EXTRACTED MATERIAL:
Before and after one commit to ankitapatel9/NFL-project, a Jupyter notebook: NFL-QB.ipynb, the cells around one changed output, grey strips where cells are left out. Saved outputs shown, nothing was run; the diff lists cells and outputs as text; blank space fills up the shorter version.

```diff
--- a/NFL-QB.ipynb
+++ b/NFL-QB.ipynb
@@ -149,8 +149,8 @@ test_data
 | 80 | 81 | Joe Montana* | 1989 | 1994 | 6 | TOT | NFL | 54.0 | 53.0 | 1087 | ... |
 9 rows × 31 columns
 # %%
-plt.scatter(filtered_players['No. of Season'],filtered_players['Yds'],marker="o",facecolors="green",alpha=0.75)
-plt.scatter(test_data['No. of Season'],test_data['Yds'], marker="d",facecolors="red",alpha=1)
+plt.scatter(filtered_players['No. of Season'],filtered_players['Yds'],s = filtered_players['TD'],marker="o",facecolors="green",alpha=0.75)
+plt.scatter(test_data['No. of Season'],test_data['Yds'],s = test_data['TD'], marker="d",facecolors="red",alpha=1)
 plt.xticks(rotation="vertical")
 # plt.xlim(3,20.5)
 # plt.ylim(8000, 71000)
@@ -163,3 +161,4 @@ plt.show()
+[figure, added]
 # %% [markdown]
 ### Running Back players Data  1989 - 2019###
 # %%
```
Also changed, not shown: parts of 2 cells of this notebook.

ASSIGNMENT: Say every entry again, exactly as it reads.

RESPONSE BOX:
Before and after one commit to ankitapatel9/NFL-project, a Jupyter notebook: NFL-QB.ipynb, the cells around one changed output, grey strips where cells are left out. Saved outputs shown, nothing was run; the diff lists cells and outputs as text; blank space fills up the shorter version.

```diff
--- a/NFL-QB.ipynb
+++ b/NFL-QB.ipynb
@@ -149,8 +149,8 @@ test_data
 | 80 | 81 | Joe Montana* | 1989 | 1994 | 6 | TOT | NFL | 54.0 | 53.0 | 1087 | ... |
 9 rows × 31 columns
 # %%
-plt.scatter(filtered_players['No. of Season'],filtered_players['Yds'],marker="o",facecolors="green",alpha=0.75)
-plt.scatter(test_data['No. of Season'],test_data['Yds'], marker="d",facecolors="red",alpha=1)
+plt.scatter(filtered_players['No. of Season'],filtered_players['Yds'],s = filtered_players['TD'],marker="o",facecolors="green",alpha=0.75)
+plt.scatter(test_data['No. of Season'],test_data['Yds'],s = test_data['TD'], marker="d",facecolors="red",alpha=1)
 plt.xticks(rotation="vertical")
 # plt.xlim(3,20.5)
 # plt.ylim(8000, 71000)
@@ -163,3 +161,4 @@ plt.show()
+[figure, added]
 # %% [markdown]
 ### Running Back players Data  1989 - 2019###
 # %%
```
Also changed, not shown: parts of 2 cells of this notebook.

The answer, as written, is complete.